While life with banks can be rough, life without banks can be brutal. Without access to a transaction account, households often turn to alternative financial products that charge exorbitant fees. The average underbanked household spends a staggering $2,412 each year on interest and fees alone. For many households, access comes down to proximity to a brick-and-mortar branch. But as banks look to slash costs, branches are closing in droves (nearly 2,599 in 2014). Low-income and minority neighborhoods are often the first areas targeted. Since late 2008, an astounding 93 percent of the bank branch closings have been in ZIP Codes with below-national median household income levels. And the rise of digital banking may contribute further to this trend as regulators consider a new proposal that would give banks more latitude to decide where they have physical branches.
If the threat to their business grows, banks could opt to use their superior resources to buy up FinTech companies. With the five biggest banks controlling nearly $15 trillion in assets, FinTech’s $12.4 billion in venture investments this year look like peanuts. Acquisition was the approach Capital One took earlier this year when it bought Level Money, an app that helps users track their spending. If proven profitable, it’s likely that other banks will start buying up the competition.

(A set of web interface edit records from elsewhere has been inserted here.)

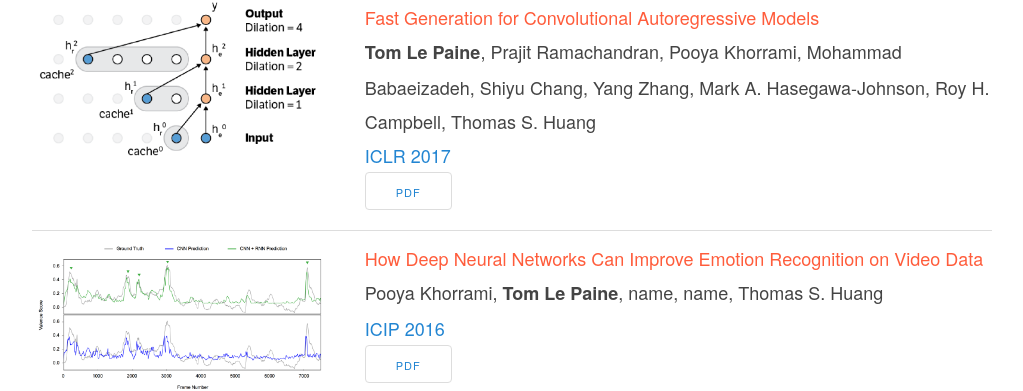
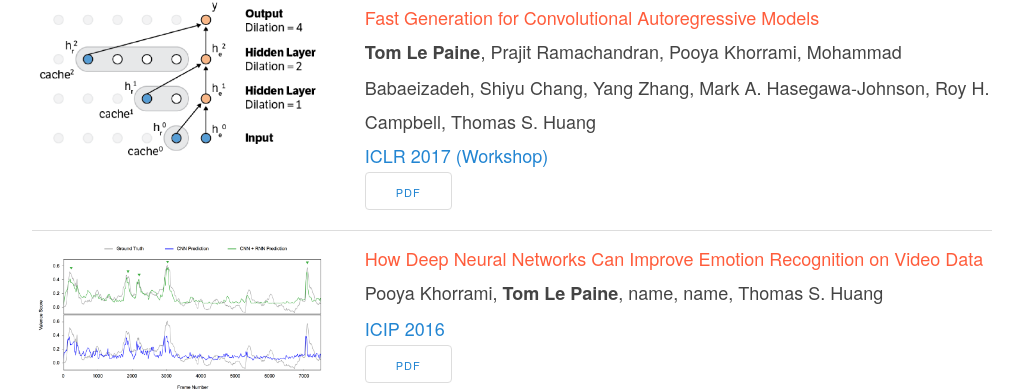
Before and after one commit to tomlepaine/tomlepaine.github.io, a Jekyll site: the page built from index.html, in a window 1280 px wide and 900 px high, scrolled down 597 px. Shown: the part 118-509 px from the top of the window, without its empty margins (128-1151 px from the left). Built offline with Jekyll 4.4.1, drawn with Linux system fonts in a browser that asks for light colours; nearby versions of some CDN libraries.

Commit message:
Update publications.yml

```diff
--- a/_data/publications.yml
+++ b/_data/publications.yml
@@ -12,7 +12,7 @@
     - name: Mark A. Hasegawa-Johnson
     - name: Roy H. Campbell
     - name: Thomas S. Huang
-  venue: ICLR 2017
+  venue: ICLR 2017 (Workshop)
   links:
     - name: PDF
       url: https://arxiv.org/abs/1704.06001
```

While usurping the threat of FinTech by co-opting it may relieve immediate pressure on the banks, it won’t necessarily stop them from trying to cut costs in other ways that disproportionately impact those at the bottom rung on the income ladder. With the last 50 years of history at our backs (or even just the last 10), do we really want banks annexing every potential rival?
Competition is good, as is innovation, especially if they create inroads for new and currently underserved consumers to access and use traditional financial services. And for all their disruption, some FinTech startups have vision that traditional banks have lacked. They see underserved consumers as an emerging market, especially in developing countries where technological advances like mobile banking have been a key driver of financial inclusion.

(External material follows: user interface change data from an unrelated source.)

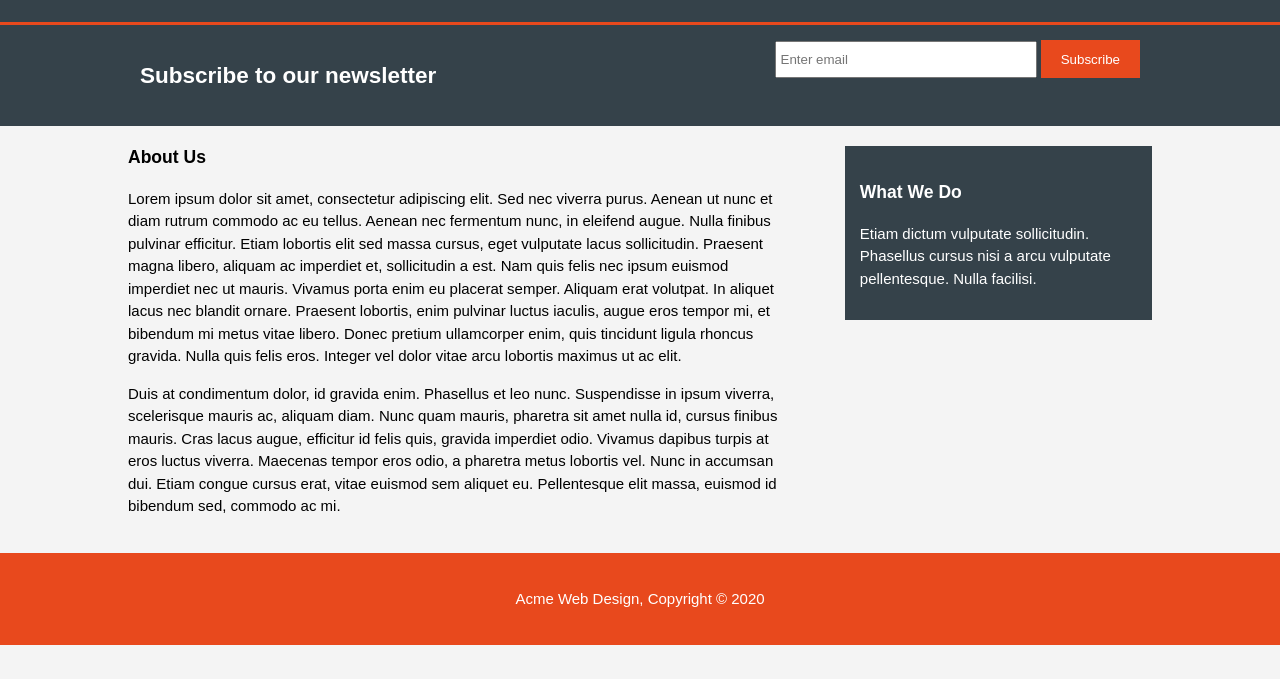
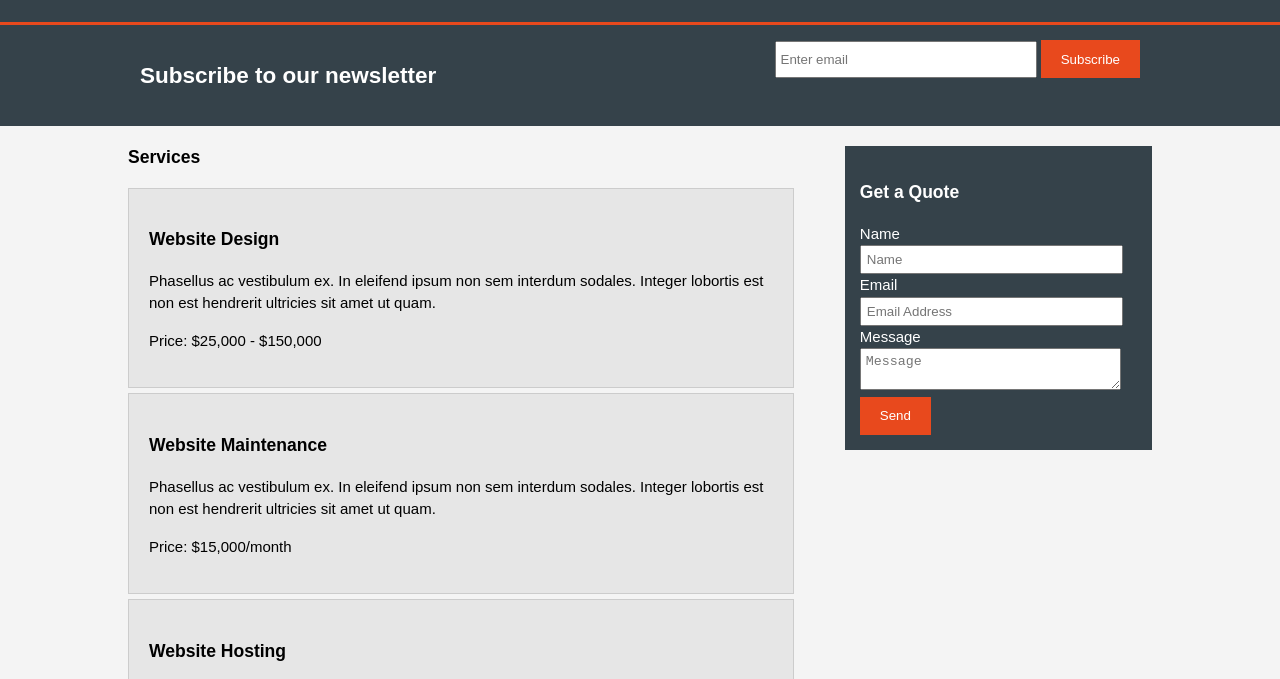
Before and after one commit to TheDryck/Acme-Web-Design, a plain HTML site: page services.html in a window 1280 px wide. Shown: the part 78-757 px from the top of the page. Drawn offline with Linux system fonts and the light colour scheme.

Commit message:
Modified CSS and finished Services page

```diff
--- a/services.html
+++ b/services.html
@@ -43,16 +43,45 @@
     <section id="main">
         <div class="container">
             <article id="main-col">
-                <h1 class="page-title">About Us</h1>
-                <p>Lorem ipsum dolor sit amet, consectetur adipiscing elit. Sed nec viverra purus. Aenean ut nunc et diam rutrum commodo ac eu tellus. Aenean nec fermentum nunc, in eleifend augue. Nulla finibus pulvinar efficitur. Etiam lobortis elit sed massa cursus, eget vulputate lacus sollicitudin. Praesent magna libero, aliquam ac imperdiet et, sollicitudin a est. Nam quis felis nec ipsum euismod imperdiet nec ut mauris. Vivamus porta enim eu placerat semper. Aliquam erat volutpat. In aliquet lacus nec blandit ornare. Praesent lobortis, enim pulvinar luctus iaculis, augue eros tempor mi, et bibendum mi metus vitae libero. Donec pretium ullamcorper enim, quis tincidunt ligula rhoncus gravida. Nulla quis felis eros. Integer vel dolor vitae arcu lobortis maximus ut ac elit.</p>
-
-                <p>Duis at condimentum dolor, id gravida enim. Phasellus et leo nunc. Suspendisse in ipsum viverra, scelerisque mauris ac, aliquam diam. Nunc quam mauris, pharetra sit amet nulla id, cursus finibus mauris. Cras lacus augue, efficitur id felis quis, gravida imperdiet odio. Vivamus dapibus turpis at eros luctus viverra. Maecenas tempor eros odio, a pharetra metus lobortis vel. Nunc in accumsan dui. Etiam congue cursus erat, vitae euismod sem aliquet eu. Pellentesque elit massa, euismod id bibendum sed, commodo ac mi.</p>
+                <h1 class="page-title">Services</h1>
+                <ul id="services">
+                    <li>
+                        <h3>Website Design</h3>
+                        <p>Phasellus ac vestibulum ex. In eleifend ipsum non sem interdum sodales. Integer lobortis est non est hendrerit ultricies sit amet ut quam.</p>
+                        <p>Price: $25,000 - $150,000</p>
+                    </li>
+                    <li>
+                        <h3>Website Maintenance</h3>
+                        <p>Phasellus ac vestibulum ex. In eleifend ipsum non sem interdum sodales. Integer lobortis est non est hendrerit ultricies sit amet ut quam.</p>
+                        <p>Price: $15,000/month</p>
+                    </li>
+                    <li>
+                        <h3>Website Hosting</h3>
+                        <p>Phasellus ac vestibulum ex. In eleifend ipsum non sem interdum sodales. Integer lobortis est non est hendrerit ultricies sit amet ut quam.</p>
+                        <p>Price: $5,000</p>
+                    </li>
+                </ul>
             </article>
 
             <aside id="sidebar">
                 <div class="dark">
-                    <h3>What We Do</h3>
-                    <p>Etiam dictum vulputate sollicitudin. Phasellus cursus nisi a arcu vulputate pellentesque. Nulla facilisi.</p>
+                    <h3>Get a Quote</h3>
+                    <form class="quote">
+                        <div>
+                            <label>Name</label> <br>
+                            <input type="text" placeholder="Name">
+                        </div>
+                        <div>
+                            <label>Email</label> <br>
+                            <input type="email" placeholder="Email Address">
+                        </div>
+                        <div>
+                            <label>Message</label> <br>
+                            <textarea placeholder="Message"></textarea>
+                        </div>
+                        <button class="button1" type="submit">Send</button>
+                    </form>
+                    <!-- <p>Etiam dictum vulputate sollicitudin. Phasellus cursus nisi a arcu vulputate pellentesque. Nulla facilisi.</p> -->
                 </div>
             </aside>
             <!-- <div class="box">
--- a/style.css
+++ b/style.css
@@ -144,10 +144,24 @@ aside#sidebar{ /*no space between the id name and tag (or else it won't work)*/
     margin-top: 10px;
 }
 
+aside#sidebar .quote input, aside#sidebar .quote textarea{
+    width: 90%;
+    padding: 5px;
+}
+
 /*Main-col*/
 article#main-col{
     float: left;
     width: 65%;
+}
+
+/*Services*/
+ul#services li{
+    list-style: none;
+    padding: 20px;
+    border: #cccccc solid 1px;
+    margin-bottom: 5px;
+    background: #e6e6e6;
 }
 
 footer{
```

The rise of FinTech gives policymakers a good opportunity to take stock of where we have been and where we should be going when it comes to providing the means for low and medium-income Americans to save for the future. As these market forces unfold, policymakers should be designing and supporting ideas that promote more financial inclusion, whether that means more community credit unions, subsidies and tax credits for financial services, or a government-run option like postal banking. Regardless of the provider, legislators need to make access to secure, functional, and affordable financial services for all Americans a bigger priority—and FinTech’s impact on the banking industry is bringing that need into sharper relief by the day.